The average mattress performs for six to eight years before it needs to be replaced. Quality materials often strongly indicate better durability. High-density foams, organic latex, and thick or zoned coils can help ensure a mattress will hold up well over time without developing deep surface indentations, trenching in the middle, or sagging along the edges.
The durability of a new mattress can be difficult to predict. For this reason, our durability ratings are educated estimates based on the quality of materials and design. We’ve found that firmer mattresses don’t compress or develop impressions as easily as softer models. Additionally, all-latex mattresses and latex hybrids tend to last longer because latex is a more resilient material than polyfoam or memory foam.
You may notice sharp pressure points if certain areas of your body sink more deeply into a mattress than others. The shoulders, lower back, and hips are especially vulnerable to pressure because people tend to carry more weight around their midsections, causing the torso and waist to dig in more than the head and legs. Many of the best mattresses for pressure relief feature zoned layers that feel firmer and more supportive around the midsection, and softer elsewhere. This helps ensure an even surface from head to toe.
We test pressure relief using a body-mapping pad. Each tester lies on the pad, and we observe a visual display that shows areas of the body that are sinking somewhat deeply into the mattress. Our testers also lie on the mattress in different positions to see if they notice excessive sinkage. In our testing experience, softer mattresses with thick foam layers provide the best cushioning to reduce pressure.
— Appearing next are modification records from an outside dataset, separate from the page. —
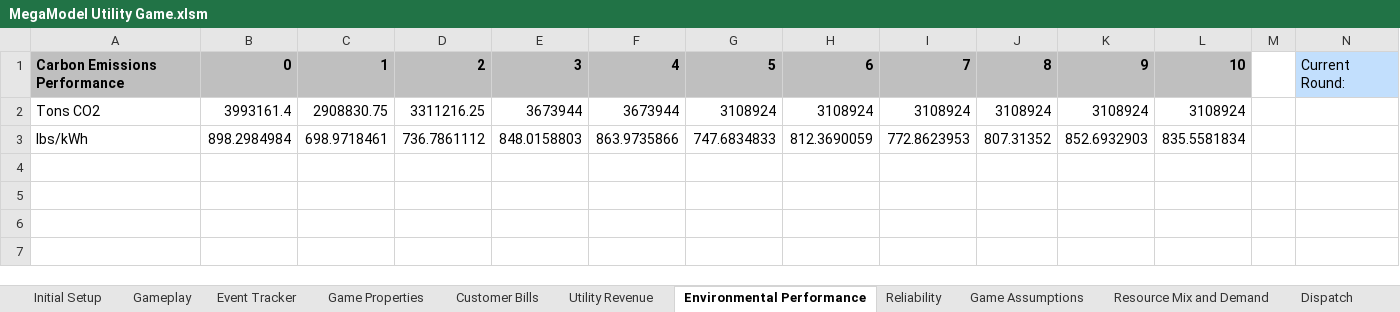
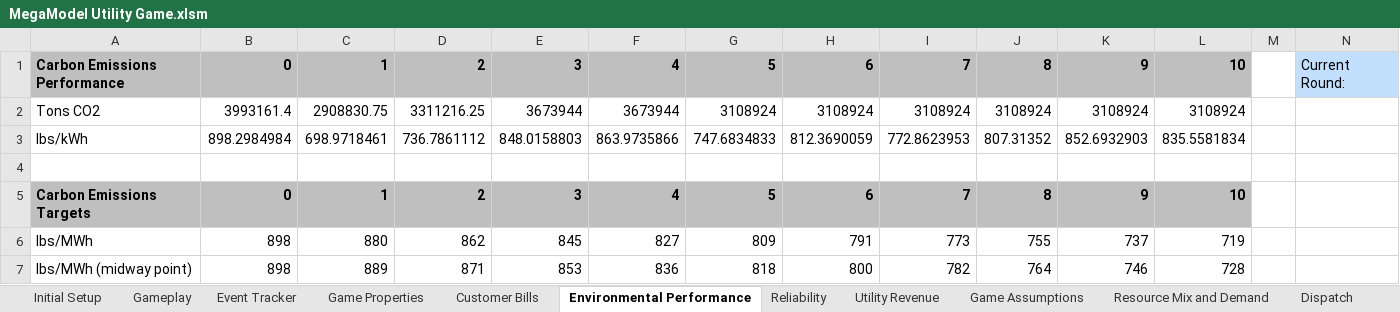
Before and after one commit to robbieorvis/MegaModels, an Excel workbook: MegaModel Utility Game.xlsm, sheet Environmental Performance, drawn as a sheet; only a part is shown; values as stored, in another font and other column widths than the file's, no borders; rows hold the shown columns only; the diff names each change by its address in the sheet, - before the commit and + after, or states it on an @@ line.

```diff
--- a/MegaModel Utility Game.xlsm (sheet Environmental Performance)
+++ b/MegaModel Utility Game.xlsm (sheet Environmental Performance)
@@ sheet tab order changed: Initial Setup | Gameplay | Event Tracker | Game Properties | Customer Bills | Environmental Performance | Reliability | Utility Revenue | Game Assumptions | Resource Mix and Demand | Dispatch @@
+row 4: (empty)
+row 5: Carbon Emissions Targets | 0 | 1 | 2 | 3 | 4 | 5 | 6 | 7 | 8 | 9 | 10
+row 6: lbs/MWh | 898 | 880 | 862 | 845 | 827 | 809 | 791 | 773 | 755 | 737 | 719
+row 7: lbs/MWh (midway point) | 898 | 889 | 871 | 853 | 836 | 818 | 800 | 782 | 764 | 746 | 728
```
Also changed, not shown: sheet Utility Revenue, sheet Reliability, sheet Customer Bills, sheet Game Assumptions, sheet Game Properties, sheet Graphs, 2 more sheets, formulas that keep their value, charts or pictures.
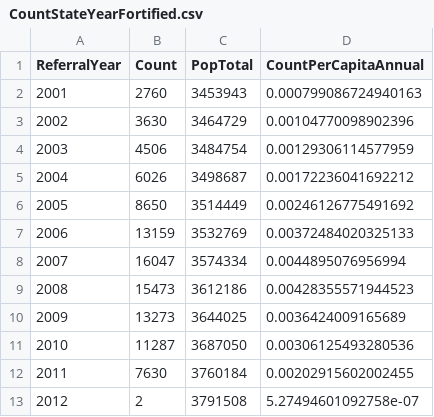
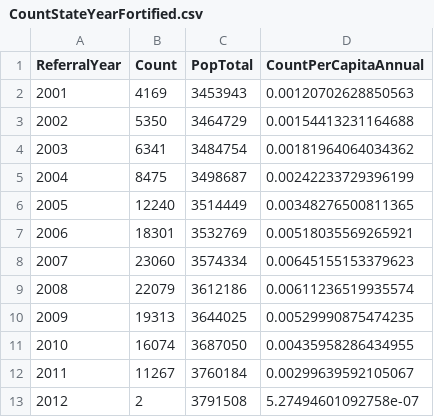
Before and after one commit to OuhscBbmc/SafeCareSpatial, a CSV file: PhiFreeDatasets/CountStateYearFortified.csv, drawn as a sheet.

```diff
--- a/PhiFreeDatasets/CountStateYearFortified.csv
+++ b/PhiFreeDatasets/CountStateYearFortified.csv
@@ -1,13 +1,13 @@
 "ReferralYear","Count","PopTotal","CountPerCapitaAnnual"
-2001,2760,3453943,0.000799086724940163
-2002,3630,3464729,0.00104770098902396
-2003,4506,3484754,0.00129306114577959
-2004,6026,3498687,0.00172236041692212
-2005,8650,3514449,0.00246126775491692
-2006,13159,3532769,0.00372484020325133
-2007,16047,3574334,0.0044895076956994
-2008,15473,3612186,0.00428355571944523
-2009,13273,3644025,0.0036424009165689
-2010,11287,3687050,0.00306125493280536
-2011,7630,3760184,0.00202915602002455
+2001,4169,3453943,0.00120702628850563
+2002,5350,3464729,0.00154413231164688
+2003,6341,3484754,0.00181964064034362
+2004,8475,3498687,0.00242233729396199
+2005,12240,3514449,0.00348276500811365
+2006,18301,3532769,0.00518035569265921
+2007,23060,3574334,0.00645155153379623
+2008,22079,3612186,0.00611236519935574
+2009,19313,3644025,0.00529990875474235
+2010,16074,3687050,0.00435958286434955
+2011,11267,3760184,0.00299639592105067
 2012,2,3791508,5.27494601092758e-07
```
Also changed, not shown: PhiFreeDatasets/CountCountyFortified.csv, PhiFreeDatasets/CountCountyYearFortified.csv, 1 other file.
We’ve also found side sleepers are more vulnerable to pressure because this position places an undue amount of weight on the shoulder and hip resting on the mattress.
Off-gassing refers to the “new mattress smell” many people notice after unboxing their new bed. The most pungent odors are associated with volatile organic compounds (VOCs) released by synthetic foam. While mostly harmless, VOCs can emit a chemical odor many liken to plastic. Latex also has an initial rubber-like smell. Mattresses purchased online tend to emit particularly strong odors because they are vacuum-sealed for shipping, and this essentially locks in the off-gassing smells.
Our off-gassing tests consist of several smell tests conducted over a 24-hour period after unboxing the mattress. We’ll record how strong the smell is up close, as well as from a distance, and whether the intensity of the smells decreases during the first 24 hours. We also use a meter to measure the concentration of VOCs in the air before and after the unboxing takes place.
We’ve found that most mattresses release off-gassing odor for no longer than 72 hours, and many stop producing any odor within the first 24 hours. Placing your new mattress in a well-ventilated room for the first day or two after unboxing can mitigate this issue.
Ease of Movement
Lastly, we conduct ease of movement tests to see how easy it is to get on and off the mattress. Firmer mattresses with responsive, bouncy layers are usually easier to move across than those with softer, more adaptive layers. Coil support cores can also help you move on a mattress by creating strong pushback against your weight. Your own weight is another important factor. People who weigh less than 130 pounds tend to have an easier time moving on a mattress compared to individuals who weigh more.
To evaluate a mattress for ease of movement, our testers take turns getting on and off the bed. They also lie in different positions, noting how much the mattress sinks as they roll onto their side, back, and stomach. We also place kettlebells in the middle of a mattress, then record how long the top layers take to regain their original shape. Quick shape recovery indicates a responsive layer that promotes easier movement, while slow recovery may mean you’ll have a harder time moving on the mattress.